If an entry below contains an image, drop the image and retype the rest exactly.

*MATERIAL PROVIDED*
◆ ◆ ◆ ◆
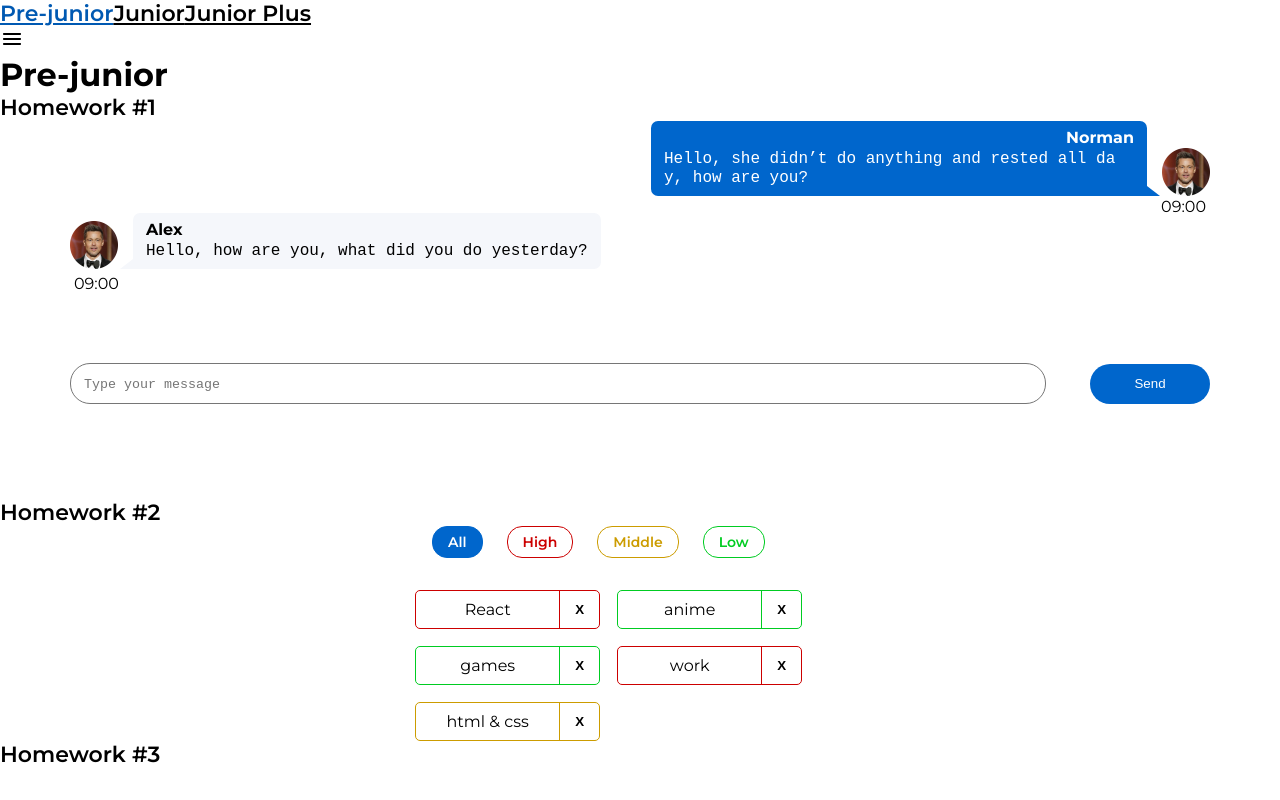
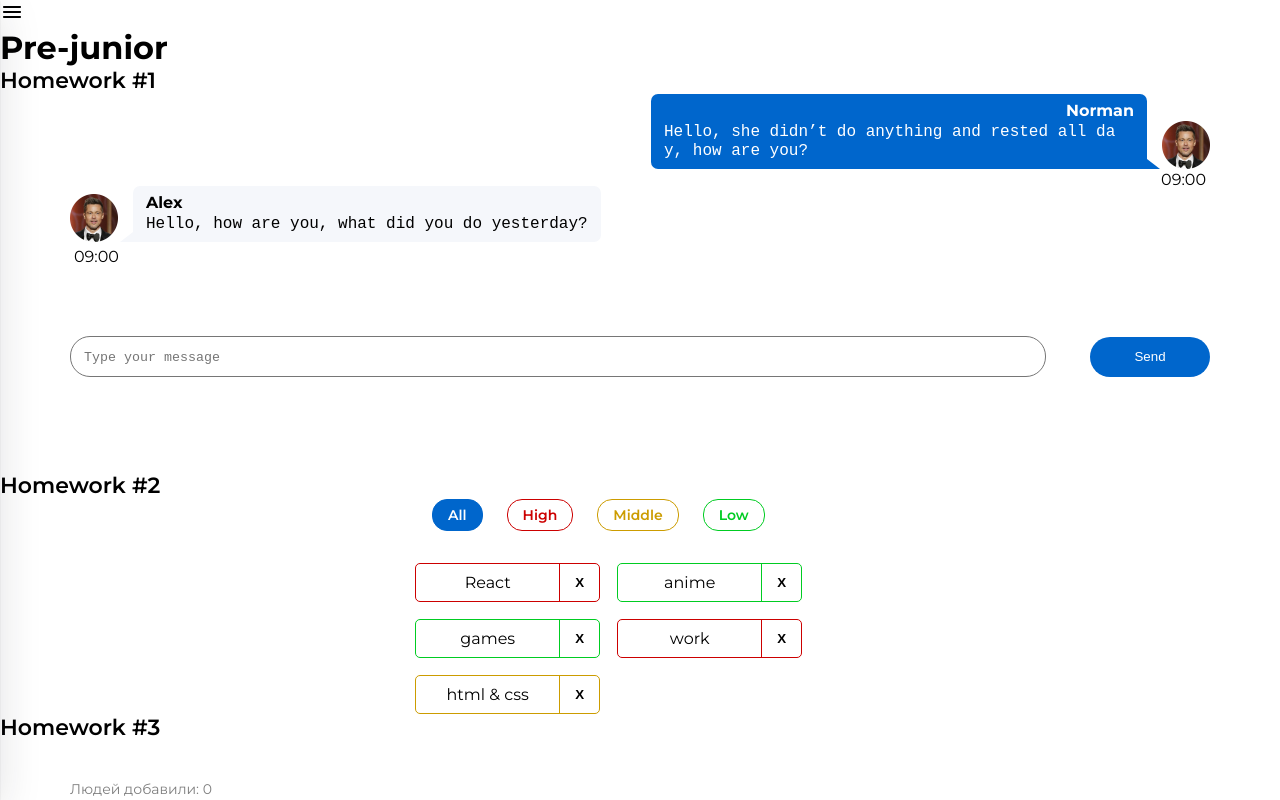
Before and after one commit to IJTINK7/hws-from-ignat, a React (Create React App) app: page /#/pre-junior in a window 1280 px wide. Shown: the top 800 px of the page. Built offline with nearby package versions, Linux system fonts and the light colour scheme.

Commit message:
Changing sidebar style

```diff
--- a/src/s2-homeworks/hw05/sidebar/Sidebar.module.css
+++ b/src/s2-homeworks/hw05/sidebar/Sidebar.module.css
@@ -1,17 +1,20 @@
 .sidebar {
-}
-
-.sidebar.open {
-    position: absolute;
+    position: fixed;
     z-index: 2;
     width: 317px;
     height: 100%;
-    left: 233px;
+    left: 0;
     top: 0;
+    transform: translateX(-100%);
 
     background: #FFFFFF;
     box-shadow: 0 10px 40px rgba(29, 33, 38, 0.13), 0 1px 2px rgba(29, 33, 38, 0.1);
     border-radius: 0;
+    transition: 0.35s ease-in;
+}
+
+.sidebar.open {
+    transform: translateX(0%);
 }
 
 .background {
```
◆ ◆ ◆ ◆
*OUTPUT FOR THIS EXERCISE*
Before and after one commit to IJTINK7/hws-from-ignat, a React (Create React App) app: page /#/pre-junior in a window 1280 px wide. Shown: the top 800 px of the page. Built offline with nearby package versions, Linux system fonts and the light colour scheme.

Commit message:
Changing sidebar style

```diff
--- a/src/s2-homeworks/hw05/sidebar/Sidebar.module.css
+++ b/src/s2-homeworks/hw05/sidebar/Sidebar.module.css
@@ -1,17 +1,20 @@
 .sidebar {
-}
-
-.sidebar.open {
-    position: absolute;
+    position: fixed;
     z-index: 2;
     width: 317px;
     height: 100%;
-    left: 233px;
+    left: 0;
     top: 0;
+    transform: translateX(-100%);
 
     background: #FFFFFF;
     box-shadow: 0 10px 40px rgba(29, 33, 38, 0.13), 0 1px 2px rgba(29, 33, 38, 0.1);
     border-radius: 0;
+    transition: 0.35s ease-in;
+}
+
+.sidebar.open {
+    transform: translateX(0%);
 }
 
 .background {
```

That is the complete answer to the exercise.